I picked this novel up back in November 2012, and as is usually the case, I’m sad I didn’t read it sooner. I enjoyed Brooks’ March, but apparently not enough to buy and read the rest of her works immediately. Check out the synopsis here (Amazon link).
Zombies may be all the rage these days, but plague has been around and written about for so much longer. Zombies, according to Wikipedia at least, didn’t appear in popular culture until the 1800s, whereas plague has been a stark reality off-and-on since the 1300s.
Now imagine three hundred years after the Black Death ravaged Europe, you live in a small village with fewer than 500 people in central England. In less than a year more than 2/3 of the people were dead and you were one of the survivors to witness this and all of it is because of the plague. What would you do? How would you respond? Well this is that villages tale and the flashback to what happened in this “plague village,” and it is not the only one.
Brooks’ writing pulls you into the story and her characters keep you firmly entrenched. By opening in medias res with only a brief glimpse at the survivors and then plunging you into the year of the plague, Brooks guarantees you will want to know how (and why) the few characters you meet survived.
There were a few plot twists, one of which I guessed pretty early on, but a second plot twist related to the first I did not guess until the page it happened when you were supposed to see it at the same time as the characters. Brooks chose not to focus on the numerous deaths, but instead on a core group of survivors and when they sicken, or not as the case may be, you immediately begin to question when and your anticipation builds.
As invested as I was in the characters, I wasn’t emotionally drained as I often am when I read books and I wonder if that is a result of Brooks’ talent. The book opens and the protagonist, Anna, speaks of the current resident’s emotionless trance. She speaks of how they are all numbed to death and in a way, as the novel progresses the reader as well becomes deadened to it.
Thankfully, at the end of the novel, again after a few “WTF” moments, there is a light at the end of the tunnel. I won’t say what it is but it was a bit expected and welcome honestly.
Recommendation: It’s a fascinating take on a recurrence of one of the darkest moments in European history. The novel made me want to find out even more about the “plague village” and that is a sign that a writer has used her source material excellently.

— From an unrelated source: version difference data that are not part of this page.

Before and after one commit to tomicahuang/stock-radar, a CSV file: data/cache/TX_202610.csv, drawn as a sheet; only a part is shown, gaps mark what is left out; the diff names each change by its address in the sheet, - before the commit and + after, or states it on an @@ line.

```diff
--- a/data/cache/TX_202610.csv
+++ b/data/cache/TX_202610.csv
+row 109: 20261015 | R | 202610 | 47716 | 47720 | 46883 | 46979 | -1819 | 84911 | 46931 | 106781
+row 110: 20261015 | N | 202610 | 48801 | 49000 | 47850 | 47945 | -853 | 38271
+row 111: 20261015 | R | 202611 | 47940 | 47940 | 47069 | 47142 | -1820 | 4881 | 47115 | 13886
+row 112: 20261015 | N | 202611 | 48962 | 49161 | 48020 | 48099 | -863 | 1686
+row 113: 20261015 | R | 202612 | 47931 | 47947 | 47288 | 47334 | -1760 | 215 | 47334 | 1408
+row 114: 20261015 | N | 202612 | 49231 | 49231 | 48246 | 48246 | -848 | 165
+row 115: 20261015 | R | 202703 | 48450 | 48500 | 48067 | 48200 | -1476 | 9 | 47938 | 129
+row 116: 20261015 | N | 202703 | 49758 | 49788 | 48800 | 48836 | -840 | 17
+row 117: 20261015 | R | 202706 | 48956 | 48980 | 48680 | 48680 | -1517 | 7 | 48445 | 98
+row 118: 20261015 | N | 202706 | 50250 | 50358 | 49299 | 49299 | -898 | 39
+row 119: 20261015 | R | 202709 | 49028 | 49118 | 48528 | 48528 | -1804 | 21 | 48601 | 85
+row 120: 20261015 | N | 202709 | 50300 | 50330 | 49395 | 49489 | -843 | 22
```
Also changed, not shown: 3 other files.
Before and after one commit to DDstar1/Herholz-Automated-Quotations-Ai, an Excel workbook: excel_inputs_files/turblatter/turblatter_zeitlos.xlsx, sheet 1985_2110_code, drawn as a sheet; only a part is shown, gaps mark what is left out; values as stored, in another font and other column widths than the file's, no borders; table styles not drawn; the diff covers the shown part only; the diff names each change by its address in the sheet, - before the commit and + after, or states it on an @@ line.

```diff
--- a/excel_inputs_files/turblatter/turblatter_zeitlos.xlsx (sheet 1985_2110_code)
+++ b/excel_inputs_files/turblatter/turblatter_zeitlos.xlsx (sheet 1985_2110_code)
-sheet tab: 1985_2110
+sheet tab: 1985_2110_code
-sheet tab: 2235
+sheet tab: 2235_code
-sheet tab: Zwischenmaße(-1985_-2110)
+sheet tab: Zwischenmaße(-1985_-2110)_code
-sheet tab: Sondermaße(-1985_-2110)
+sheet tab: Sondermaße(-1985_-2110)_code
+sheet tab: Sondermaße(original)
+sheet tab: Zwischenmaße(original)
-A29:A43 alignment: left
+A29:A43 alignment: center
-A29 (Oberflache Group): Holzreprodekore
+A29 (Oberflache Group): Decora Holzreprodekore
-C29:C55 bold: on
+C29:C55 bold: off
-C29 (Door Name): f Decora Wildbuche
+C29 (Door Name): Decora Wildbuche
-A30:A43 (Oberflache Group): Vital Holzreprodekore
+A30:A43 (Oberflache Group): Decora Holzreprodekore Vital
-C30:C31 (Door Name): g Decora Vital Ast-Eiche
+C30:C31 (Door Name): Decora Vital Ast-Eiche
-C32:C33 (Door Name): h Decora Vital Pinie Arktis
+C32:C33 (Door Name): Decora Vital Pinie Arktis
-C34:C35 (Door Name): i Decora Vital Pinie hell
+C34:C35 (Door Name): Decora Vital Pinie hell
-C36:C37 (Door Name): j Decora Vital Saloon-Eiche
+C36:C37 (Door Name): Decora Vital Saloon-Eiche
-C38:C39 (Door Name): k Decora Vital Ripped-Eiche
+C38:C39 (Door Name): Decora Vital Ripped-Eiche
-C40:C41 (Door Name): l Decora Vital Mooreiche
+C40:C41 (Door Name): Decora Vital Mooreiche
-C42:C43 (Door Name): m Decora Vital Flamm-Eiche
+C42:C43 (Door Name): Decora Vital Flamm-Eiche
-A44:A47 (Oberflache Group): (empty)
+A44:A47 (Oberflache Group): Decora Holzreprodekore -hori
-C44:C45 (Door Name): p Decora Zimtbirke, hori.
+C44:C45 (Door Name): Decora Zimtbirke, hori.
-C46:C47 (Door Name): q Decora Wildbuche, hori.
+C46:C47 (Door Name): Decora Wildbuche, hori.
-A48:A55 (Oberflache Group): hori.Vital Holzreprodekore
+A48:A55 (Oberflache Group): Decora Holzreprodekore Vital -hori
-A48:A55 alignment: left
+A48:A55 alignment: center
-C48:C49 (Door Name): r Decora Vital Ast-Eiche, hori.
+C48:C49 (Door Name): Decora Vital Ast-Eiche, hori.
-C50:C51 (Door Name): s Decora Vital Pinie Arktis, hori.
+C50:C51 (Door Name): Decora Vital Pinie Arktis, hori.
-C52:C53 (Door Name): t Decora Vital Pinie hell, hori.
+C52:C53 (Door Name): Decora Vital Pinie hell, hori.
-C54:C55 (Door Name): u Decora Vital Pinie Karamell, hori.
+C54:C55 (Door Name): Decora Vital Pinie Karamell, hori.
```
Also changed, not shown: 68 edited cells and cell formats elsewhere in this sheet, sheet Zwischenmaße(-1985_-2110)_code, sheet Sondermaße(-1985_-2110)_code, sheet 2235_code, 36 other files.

I have one last book by Brooks on my shelf, People of the Book, and I will most definitely shift that higher in my to-be-read pile.
Opening Line: “I used to love this season.”
Closing Line: “Elinor clasps the other, and together we plunge into the jostling swarm of our city.” (Whited out.)